Start of INPUT FOR THIS TASK

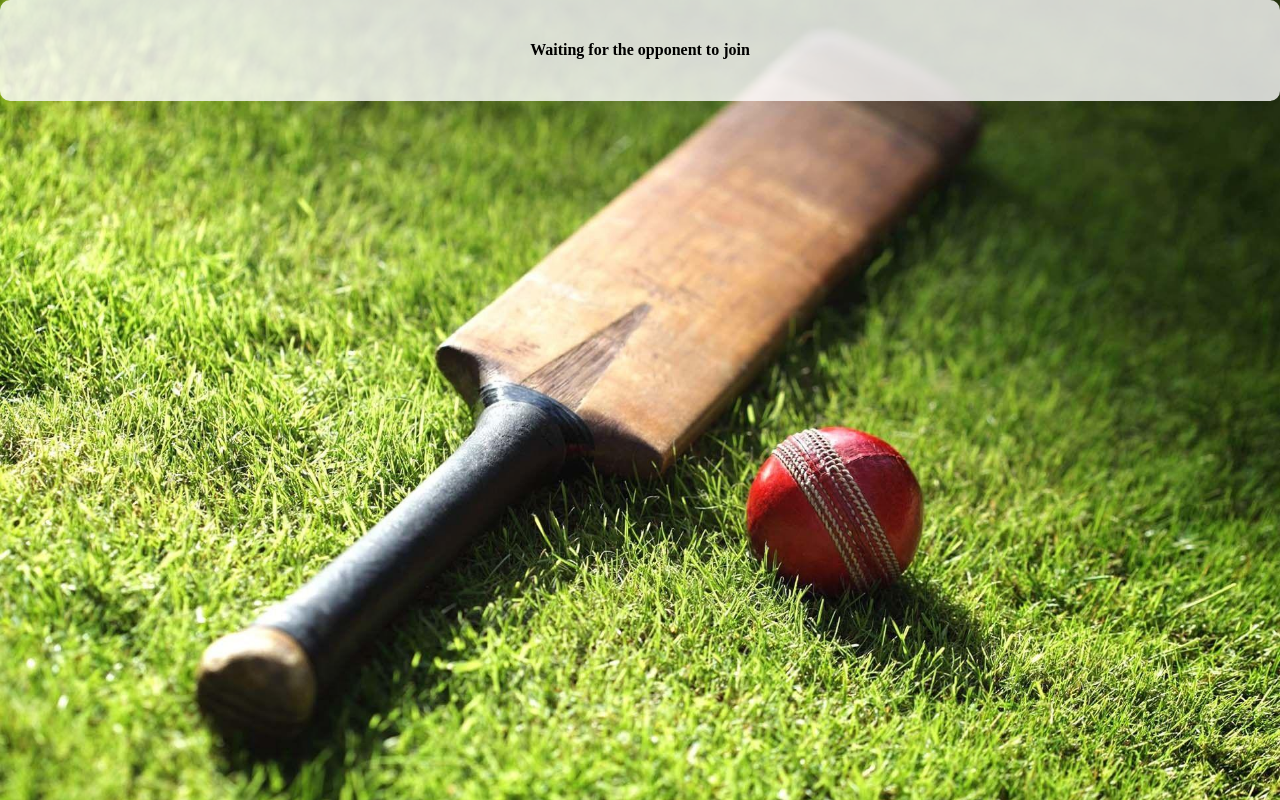
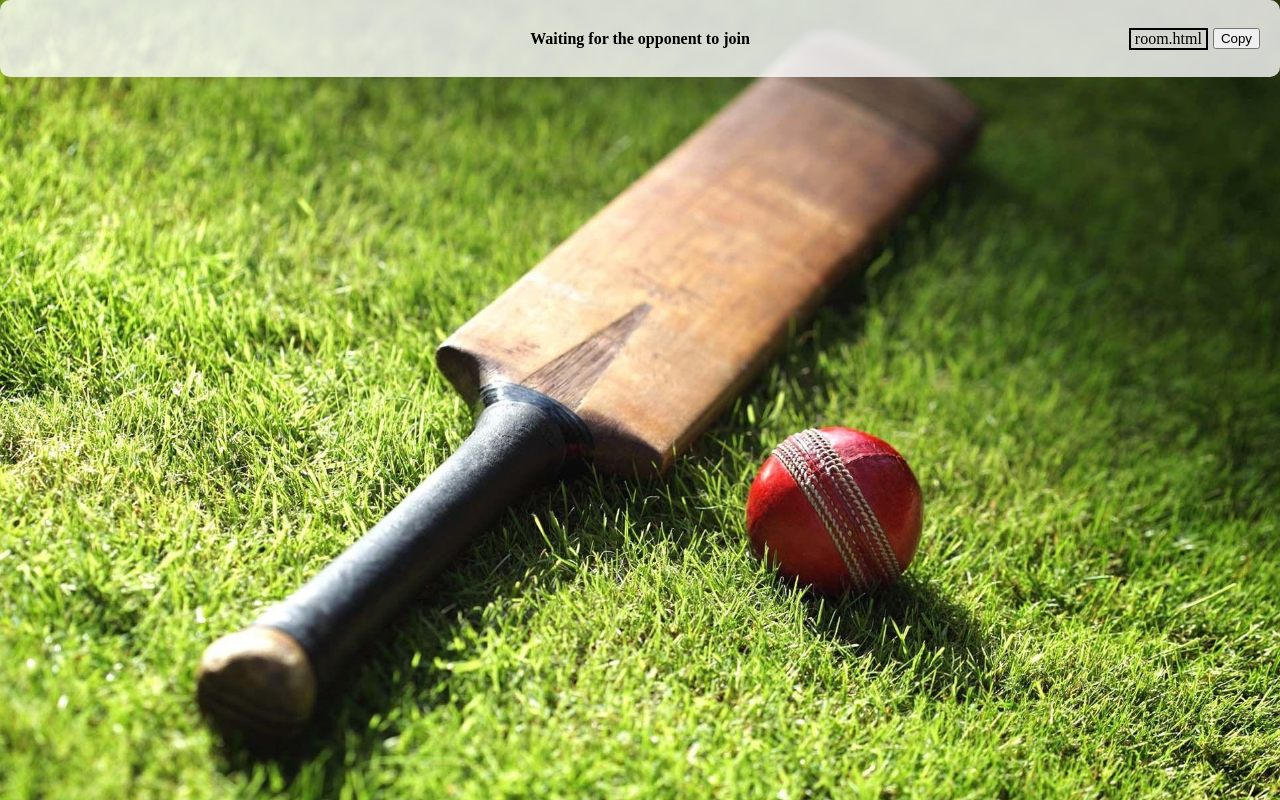
Before and after one commit to yadhu1335/Handy-Cricket, a website: page Handy-Cricket V2/public/views/room.html in a window 1280 px wide. Drawn offline with nearby package versions, Linux system fonts and the light colour scheme; no server answers.

Commit message:
added copy room code inside insufficient_players div

```diff
--- a/Handy-Cricket V2/public/css/room.css
+++ b/Handy-Cricket V2/public/css/room.css
@@ -20,4 +20,50 @@ body {
   padding: 20px;
   border-radius: 10px;
   text-align: center;
+  height: 37px;
 }
+
+/* #copy_room_id_div {
+  display: flex;
+  border: 2px solid blue;
+  height: 28px;
+  position: relative;
+  left: 37%;
+} */
+/* GPT */
+#insufficient_players h4 {
+  margin: 0;
+}
+
+#copy_room_id_div {
+  display: flex;
+  justify-content: center;
+  align-items: center;
+  position: absolute;
+  right: 20px;
+}
+
+#copy_room_id {
+  margin-right: 5px;
+  border: 2px solid black;
+  width: 75px;
+}
+
+#copy_room_id_btn {
+  cursor: pointer;
+}
+
+/* old room_copy code*/
+/*#copy_room_id_div {
+  display: flex;
+  align-items: center;
+}
+#copy_room_id_div p {
+  margin-bottom: 0px;
+  width: 100px;
+  border: 1px solid black;
+}
+
+#copy_room_id_div #copy_room_id_btn {
+  margin-left: 2px;
+} */
--- a/Handy-Cricket V2/public/js/room.js
+++ b/Handy-Cricket V2/public/js/room.js
@@ -1,15 +1,21 @@
 console.log("js working");
+//getting room id from url
 const path = window.location.pathname;
 const parts = path.split("/");
 const room_id = parts[parts.length - 1];
+
 const body = document.body;
 const messages_to_user = document.getElementById("messages_to_user");
 const insufficient_players = document.getElementById("insufficient_players");
+const copy_room_id = document.getElementById("copy_room_id");
+const copy_room_id_button = document.getElementById("copy_room_id_button");
+
 console.log(`roomid=${room_id}`);
 
 const Socket = io();
 
 Socket.emit("join_room", room_id);
+copy_room_id.innerHTML = room_id;
 
 Socket.on("alert", (message, warning_boolean = null) => {
   alert(message);
@@ -18,6 +24,18 @@ Socket.on("alert", (message, warning_boolean = null) => {
   }
 });
 
+copy_room_id_button.addEventListener("click", () => {
+  alert("Copied to clipboard succesfully");
+  navigator.clipboard
+    .writeText(room_id)
+    .then(() => {
+      console.log("Room ID copied to clipboard: " + room_id);
+    })
+    .catch((error) => {
+      console.error("Error copying to clipboard:", error);
+    });
+});
+
 Socket.on("start_match", () => {
   console.log(`start match`);
   messages_to_user.removeChild(insufficient_players);
--- a/Handy-Cricket V2/public/views/room.html
+++ b/Handy-Cricket V2/public/views/room.html
@@ -11,6 +11,10 @@
     <div id="messages_to_user">
       <div id="insufficient_players">
         <h4>Waiting for the opponent to join</h4>
+        <div id="copy_room_id_div">
+          <p id="copy_room_id"></p>
+          <button id="copy_room_id_button">Copy</button>
+        </div>
       </div>
     </div>
     <div id="main_part"></div>
```
Also changed, not shown: Handy-Cricket V2/public/image/copy_icon.png (added).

End of INPUT FOR THIS TASK

WHAT YOU NEED TO DO
If a line of the records includes the string "Handy", copy it out.

ANSWER TO THE PROBLEM
Before and after one commit to yadhu1335/Handy-Cricket, a website: page Handy-Cricket V2/public/views/room.html in a window 1280 px wide. Drawn offline with nearby package versions, Linux system fonts and the light colour scheme; no server answers.
--- a/Handy-Cricket V2/public/css/room.css
+++ b/Handy-Cricket V2/public/css/room.css
--- a/Handy-Cricket V2/public/js/room.js
+++ b/Handy-Cricket V2/public/js/room.js
--- a/Handy-Cricket V2/public/views/room.html
+++ b/Handy-Cricket V2/public/views/room.html
Also changed, not shown: Handy-Cricket V2/public/image/copy_icon.png (added).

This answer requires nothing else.